How things work: The Sun


Pudelek, CC BY-SA 4.0 , via Wikimedia Commons

A sunrise over the mountains.

Jacob Toth, Opinions Editor

The sun has been heating up and providing light to Earth for billions of years. I will be explaining how it works.

The sun is a giant star and like all stars; it is just a giant ball of hot gases that consists of hydrogen and helium. The hydrogen atoms do something called nuclear fusion, which just means that hydrogen explodes in the center of the sun and the explosion produces heat and light.

The sun is very very big compared to earth. You can actually fit 1 million Earths inside the sun, which shows you how big the sun really is.

The sun is also 92 million miles away from Earth, and in a spaceship, it would take you a little over 19 years of continuous flying to reach the sun. Imagine being only less than a mile away from the sun and seeing it up close.

Just think of how hot and bright the sun is on Earth, even when it is so far away. If you were up close to the sun’s surface, it would be 625 times brighter than it is on earth, and not to mention, the heat would be an unbearable 27 million degrees! Compare that to a 90-degree hot summer day.
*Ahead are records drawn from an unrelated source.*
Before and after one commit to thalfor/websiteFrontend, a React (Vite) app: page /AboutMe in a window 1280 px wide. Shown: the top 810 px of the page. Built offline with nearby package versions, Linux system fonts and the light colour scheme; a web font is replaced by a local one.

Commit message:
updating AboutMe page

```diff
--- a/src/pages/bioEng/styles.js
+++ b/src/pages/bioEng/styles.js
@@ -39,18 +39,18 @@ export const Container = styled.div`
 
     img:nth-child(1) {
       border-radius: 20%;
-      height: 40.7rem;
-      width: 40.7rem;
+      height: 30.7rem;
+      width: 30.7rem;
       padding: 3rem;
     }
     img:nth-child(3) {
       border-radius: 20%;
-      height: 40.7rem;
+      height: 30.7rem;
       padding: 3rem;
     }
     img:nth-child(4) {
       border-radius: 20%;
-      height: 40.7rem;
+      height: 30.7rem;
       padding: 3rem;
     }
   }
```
In about 7 billion years from now, our sun will completely explode and burn out as all stars do eventually, and the Earth will be in a permanent state of darkness and coldness. Our ancestors will have to deal with this disaster, unfortunately.

Once the sun burns out, it will go through its cooling stage, and at the end of its life cycle, it will gradually lose heat and just become a dead cold star.

Next time you wake up and see the sun rising, or if you have to put on sunglasses to avoid going blind, think of all of this and be thankful that we get the perfect amount of heat and light on Earth.